[Recorded data]
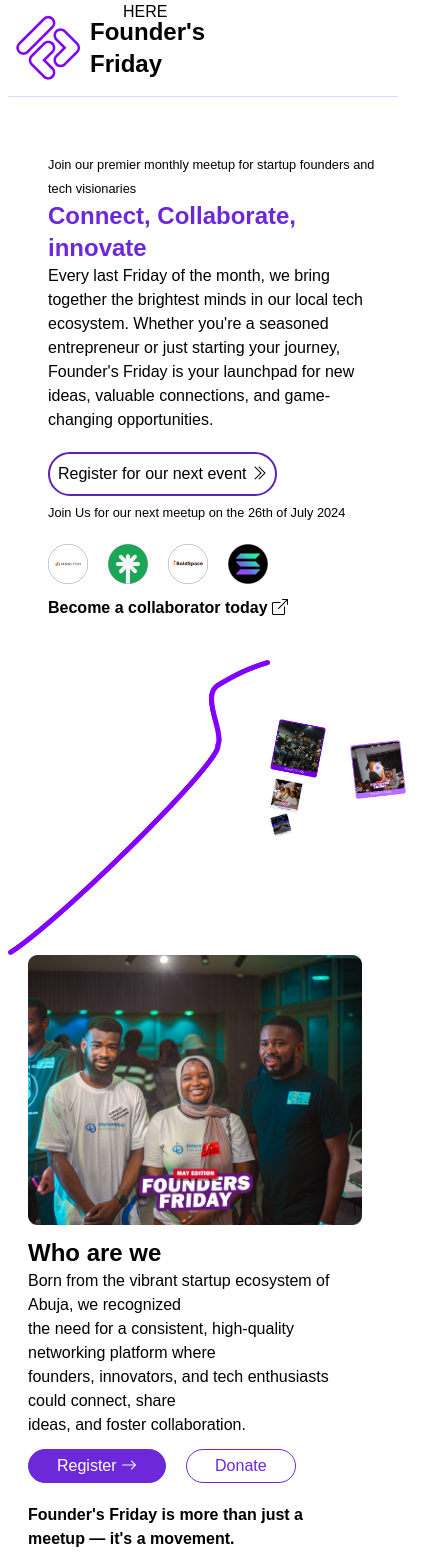
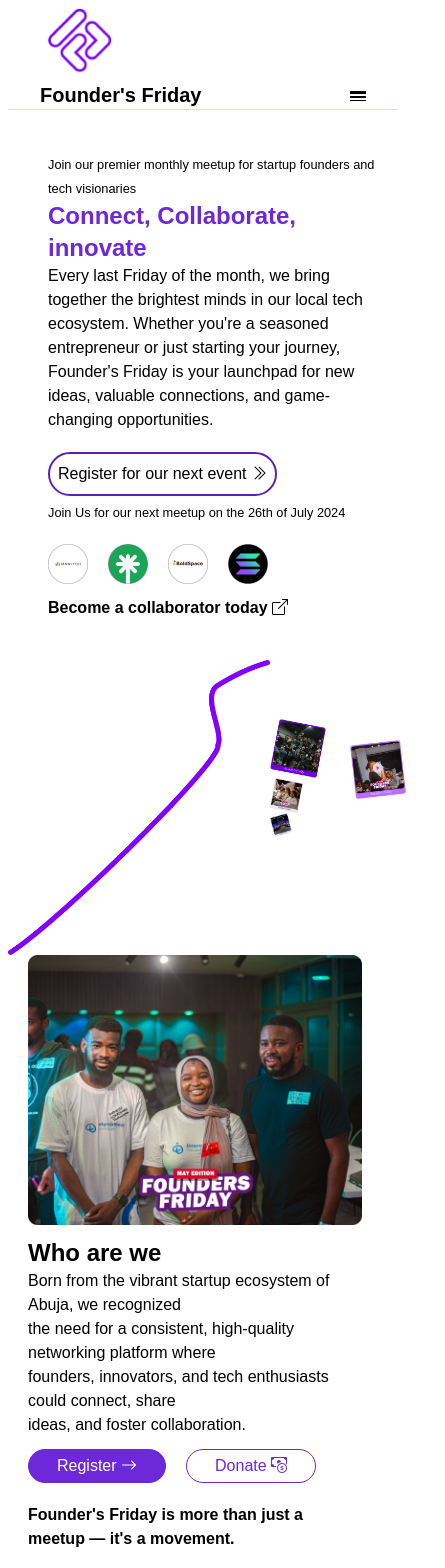
Before and after one commit to Teetwothefirst/foundersFriday, a React (Vite) app in the folder founders/: page / in a window 390 px wide. Shown: the top 1568 px of the page, 445 px wide, since content can reach past the window. Built offline with nearby package versions, Linux system fonts and the light colour scheme.

Commit message:
Changes to responsive site

```diff
--- a/founders/src/component/header.jsx
+++ b/founders/src/component/header.jsx
@@ -2,20 +2,23 @@ import logo from '../assets/logo.jpg'
 
 
 function header(){
+
+
+
     return <>
         <div>
             {/* z-10 */}
-            <header className="w-full flex justify-between md:px-5 flex justify-between border-b border-violet-200 fixed mb-5 z-20 bg-white">
+            <header className="w-full flex justify-between px-8 md:px-5 flex justify-between border-b border-violet-200 fixed mb-5 z-20 bg-white">
 
-            <div className='flex items-center'>
-                <img src={logo} alt="Founders Friday Logo" />
-                <h3 className='text-2xl font-bold'>Founder's Friday</h3>
+            <div className='md:flex items-center'>
+                <img src={logo} alt="Founders Friday Logo" className='w-1/2'/>
+                <h3 className='text-xl md:text-2xl font-bold'>Founder's Friday</h3>
             </div>
-            <div className=''>
-            <div className='visible md:invisible'>
-                HERE
+            <div className='flex justify-end self-end'>
+                <div className='visible md:hidden'>
+                    <button className=''><i class="bi bi-border-width"></i></button>
                 </div>
-            <div className='invisible md:visible flex items-center gap-20'>
+                <div className='hidden md:visible flex items-center gap-20'>
                     <div className='md:flex gap-4'>
                         <a href="#" className='text-violet-700 font-bold'>Home</a>
                         <a href="#">About Us</a>
--- a/founders/src/component/mainSection.jsx
+++ b/founders/src/component/mainSection.jsx
@@ -76,7 +76,7 @@ function mainSection(){
                     founders, innovators, and tech enthusiasts could connect, share <br /> ideas, and foster collaboration.</p>
                     <div className='mt-3 flex gap-5'>
                         <button className='border bg-violet-700 border-violet-700 text-white px-7 py-1 rounded-full'>Register <i className="bi bi-arrow-right"></i></button>
-                        <button className='border border-violet-700 bg-white text-violet-700 px-7 py-1 rounded-full'>Donate</button>
+                        <button className='border border-violet-700 bg-white text-violet-700 px-7 py-1 rounded-full'>Donate <i class="bi bi-cash-coin"></i></button>
                     </div>
                     <div className='mt-5'>
                         <strong>Founder's Friday is more than just a meetup — it's a movement.</strong>
@@ -94,7 +94,7 @@ function mainSection(){
                 <div className='px-5'>
                     <div className='flex flex-col md:flex justify-between my-4'>
                         {/* (i)dot, h3 ,p i */}
-                        <i className="bi bi-circle-fill"></i>
+                        <i className="bi bi-circle-fill text-violet-700"></i>
                         <h4 className='text-xl font-bold'>{offerData}</h4>
                         <p>Our cornerstone event, held on the last Friday of every month,
                             featuring keynote speakers,<br /> panel discussions, and ample networking opportunities.</p>
@@ -216,19 +216,19 @@ function mainSection(){
             <div className='relative'>
                 <img src={bgImg} alt="" width={`100%`}/>
                 <div className='absolute top-0 md:top-24 text-white'>
-                    <div className='px-5 md: flex justify-between gap-5'>
-                        <div>
-                            <h3 className='text-2xl font-bold'>Founders Friday is coming to</h3>
-                            <h1 className='text-violet-700'>Kaduna</h1>
-                            <p>Lorem ipsum dolor sit amet, consectetur adipiscing elit. Duis ac <br /> rutrum felis.
+                    <div className='w-full px-5 md: flex justify-between gap-5'>
+                        <div className='w-full'>
+                            <h3 className='text-lg md:text-2xl font-bold'>Founders Friday is coming to</h3>
+                            <h1 className='text-xl md:text-4xl text-violet-700'>Kaduna</h1>
+                            <p className='hidden md:visible'>Lorem ipsum dolor sit amet, consectetur adipiscing elit. Duis ac <br /> rutrum felis.
                                 Nulla nibh lorem, facilisis vel est at, vehicula dignissim <br /> lacus. Cras sagittis imperdiet dolor,
                                 eget accumsan leo suscipit id. <br />Maecenas ut ante quis quam lobortis consequat eu id turpis.
                                 Pellentesque habitant morbi tristique senectus et <br />netus et malesuada fames ac turpis egestas
                             </p>
-                            <button className='border border-violet-700 text-white px-7 py-1 rounded-full'>Register <i className="bi bi-arrow-right"></i></button>
+                            <button className='border border-violet-700 text-white rounded-full p-1 md:px-7 py-1 '>Register <i className="bi bi-arrow-right"></i></button>
                         </div>
                         <div>
-                            <img src={logo} alt="" />
+                            <img src={logo} alt="" className='md:w-full'/>
                         </div>
                     </div>
                 </div>
@@ -247,16 +247,16 @@ function mainSection(){
             <div className='relative'>
                 <img src={lineJustAboveTestimonial} alt="" width={`100%`}/>
                 {/* Start */}
-                <img src={profile} alt="" width={`10%`} className='md:absolute top-20 border rounded-full '/>
-                <img src={profile} alt="" width={`10%`} className='md:absolute bottom-32 left-48 border rounded-full '/>
+                <img src={profile} alt="" width={`10%`} className='absolute top-5 md:absolute top-20 border rounded-full '/>
+                <img src={profile} alt="" width={`10%`} className='absolute left-10 top-0 md:absolute bottom-32 left-48 border rounded-full '/>
                 {/* Middle */}
-                <img src={profile} alt="" width={`10%`} className='md:absolute bottom-8 left-2/4 border rounded-full '/>
-                <img src={profile} alt="" width={`10%`} className='md:absolute bottom-20 left-96 border rounded-full '/>
-                <img src={profile} alt="" width={`10%`} className='md:absolute bottom-20 right-72 border rounded-full '/>
+                <img src={profile} alt="" width={`10%`} className='absolute left-20 top-0 md:absolute bottom-8 left-2/4 border rounded-full '/>
+                <img src={profile} alt="" width={`10%`} className='absolute bottom-2 left-28 md:absolute bottom-20 left-96 border rounded-full '/>
+                <img src={profile} alt="" width={`10%`} className='absolute bottom-2 left-40 md:absolute bottom-20 right-72 border rounded-full '/>
                 {/* End */}
-                <img src={profile} alt="" width={`10%`} className='md:absolute top-20 right-0 border rounded-full '/>
-                <img src={profile} alt="" width={`10%`} className='md:absolute bottom-32 right-32 border rounded-full '/>
-                <img src={profile} alt="" width={`10%`} className='md:absolute top-20 border rounded-full '/>
+                <img src={profile} alt="" width={`10%`} className='hidden md:absolute top-20 right-0 border rounded-full '/>
+                <img src={profile} alt="" width={`10%`} className='absolute right-10 top-0 md:absolute bottom-32 right-32 border rounded-full '/>
+                <img src={profile} alt="" width={`10%`} className='hidden md:absolute top-20 border rounded-full '/>
 
 
             </div>
```
Lines whose indentation alone changed are shown as unchanged.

◆ INSTRUCTIONS FOR THE TASK: Output the records above exactly as written, but leave out the pictures.

◆ RESPONSE TO THE TASK:
Before and after one commit to Teetwothefirst/foundersFriday, a React (Vite) app in the folder founders/: page / in a window 390 px wide. Shown: the top 1568 px of the page, 445 px wide, since content can reach past the window. Built offline with nearby package versions, Linux system fonts and the light colour scheme.

Commit message:
Changes to responsive site

```diff
--- a/founders/src/component/header.jsx
+++ b/founders/src/component/header.jsx
@@ -2,20 +2,23 @@ import logo from '../assets/logo.jpg'
 
 
 function header(){
+
+
+
     return <>
         <div>
             {/* z-10 */}
-            <header className="w-full flex justify-between md:px-5 flex justify-between border-b border-violet-200 fixed mb-5 z-20 bg-white">
+            <header className="w-full flex justify-between px-8 md:px-5 flex justify-between border-b border-violet-200 fixed mb-5 z-20 bg-white">
 
-            <div className='flex items-center'>
-                <img src={logo} alt="Founders Friday Logo" />
-                <h3 className='text-2xl font-bold'>Founder's Friday</h3>
+            <div className='md:flex items-center'>
+                <img src={logo} alt="Founders Friday Logo" className='w-1/2'/>
+                <h3 className='text-xl md:text-2xl font-bold'>Founder's Friday</h3>
             </div>
-            <div className=''>
-            <div className='visible md:invisible'>
-                HERE
+            <div className='flex justify-end self-end'>
+                <div className='visible md:hidden'>
+                    <button className=''><i class="bi bi-border-width"></i></button>
                 </div>
-            <div className='invisible md:visible flex items-center gap-20'>
+                <div className='hidden md:visible flex items-center gap-20'>
                     <div className='md:flex gap-4'>
                         <a href="#" className='text-violet-700 font-bold'>Home</a>
                         <a href="#">About Us</a>
--- a/founders/src/component/mainSection.jsx
+++ b/founders/src/component/mainSection.jsx
@@ -76,7 +76,7 @@ function mainSection(){
                     founders, innovators, and tech enthusiasts could connect, share <br /> ideas, and foster collaboration.</p>
                     <div className='mt-3 flex gap-5'>
                         <button className='border bg-violet-700 border-violet-700 text-white px-7 py-1 rounded-full'>Register <i className="bi bi-arrow-right"></i></button>
-                        <button className='border border-violet-700 bg-white text-violet-700 px-7 py-1 rounded-full'>Donate</button>
+                        <button className='border border-violet-700 bg-white text-violet-700 px-7 py-1 rounded-full'>Donate <i class="bi bi-cash-coin"></i></button>
                     </div>
                     <div className='mt-5'>
                         <strong>Founder's Friday is more than just a meetup — it's a movement.</strong>
@@ -94,7 +94,7 @@ function mainSection(){
                 <div className='px-5'>
                     <div className='flex flex-col md:flex justify-between my-4'>
                         {/* (i)dot, h3 ,p i */}
-                        <i className="bi bi-circle-fill"></i>
+                        <i className="bi bi-circle-fill text-violet-700"></i>
                         <h4 className='text-xl font-bold'>{offerData}</h4>
                         <p>Our cornerstone event, held on the last Friday of every month,
                             featuring keynote speakers,<br /> panel discussions, and ample networking opportunities.</p>
@@ -216,19 +216,19 @@ function mainSection(){
             <div className='relative'>
                 <img src={bgImg} alt="" width={`100%`}/>
                 <div className='absolute top-0 md:top-24 text-white'>
-                    <div className='px-5 md: flex justify-between gap-5'>
-                        <div>
-                            <h3 className='text-2xl font-bold'>Founders Friday is coming to</h3>
-                            <h1 className='text-violet-700'>Kaduna</h1>
-                            <p>Lorem ipsum dolor sit amet, consectetur adipiscing elit. Duis ac <br /> rutrum felis.
+                    <div className='w-full px-5 md: flex justify-between gap-5'>
+                        <div className='w-full'>
+                            <h3 className='text-lg md:text-2xl font-bold'>Founders Friday is coming to</h3>
+                            <h1 className='text-xl md:text-4xl text-violet-700'>Kaduna</h1>
+                            <p className='hidden md:visible'>Lorem ipsum dolor sit amet, consectetur adipiscing elit. Duis ac <br /> rutrum felis.
                                 Nulla nibh lorem, facilisis vel est at, vehicula dignissim <br /> lacus. Cras sagittis imperdiet dolor,
                                 eget accumsan leo suscipit id. <br />Maecenas ut ante quis quam lobortis consequat eu id turpis.
                                 Pellentesque habitant morbi tristique senectus et <br />netus et malesuada fames ac turpis egestas
                             </p>
-                            <button className='border border-violet-700 text-white px-7 py-1 rounded-full'>Register <i className="bi bi-arrow-right"></i></button>
+                            <button className='border border-violet-700 text-white rounded-full p-1 md:px-7 py-1 '>Register <i className="bi bi-arrow-right"></i></button>
                         </div>
                         <div>
-                            <img src={logo} alt="" />
+                            <img src={logo} alt="" className='md:w-full'/>
                         </div>
                     </div>
                 </div>
@@ -247,16 +247,16 @@ function mainSection(){
             <div className='relative'>
                 <img src={lineJustAboveTestimonial} alt="" width={`100%`}/>
                 {/* Start */}
-                <img src={profile} alt="" width={`10%`} className='md:absolute top-20 border rounded-full '/>
-                <img src={profile} alt="" width={`10%`} className='md:absolute bottom-32 left-48 border rounded-full '/>
+                <img src={profile} alt="" width={`10%`} className='absolute top-5 md:absolute top-20 border rounded-full '/>
+                <img src={profile} alt="" width={`10%`} className='absolute left-10 top-0 md:absolute bottom-32 left-48 border rounded-full '/>
                 {/* Middle */}
-                <img src={profile} alt="" width={`10%`} className='md:absolute bottom-8 left-2/4 border rounded-full '/>
-                <img src={profile} alt="" width={`10%`} className='md:absolute bottom-20 left-96 border rounded-full '/>
-                <img src={profile} alt="" width={`10%`} className='md:absolute bottom-20 right-72 border rounded-full '/>
+                <img src={profile} alt="" width={`10%`} className='absolute left-20 top-0 md:absolute bottom-8 left-2/4 border rounded-full '/>
+                <img src={profile} alt="" width={`10%`} className='absolute bottom-2 left-28 md:absolute bottom-20 left-96 border rounded-full '/>
+                <img src={profile} alt="" width={`10%`} className='absolute bottom-2 left-40 md:absolute bottom-20 right-72 border rounded-full '/>
                 {/* End */}
-                <img src={profile} alt="" width={`10%`} className='md:absolute top-20 right-0 border rounded-full '/>
-                <img src={profile} alt="" width={`10%`} className='md:absolute bottom-32 right-32 border rounded-full '/>
-                <img src={profile} alt="" width={`10%`} className='md:absolute top-20 border rounded-full '/>
+                <img src={profile} alt="" width={`10%`} className='hidden md:absolute top-20 right-0 border rounded-full '/>
+                <img src={profile} alt="" width={`10%`} className='absolute right-10 top-0 md:absolute bottom-32 right-32 border rounded-full '/>
+                <img src={profile} alt="" width={`10%`} className='hidden md:absolute top-20 border rounded-full '/>
 
 
             </div>
```
Lines whose indentation alone changed are shown as unchanged.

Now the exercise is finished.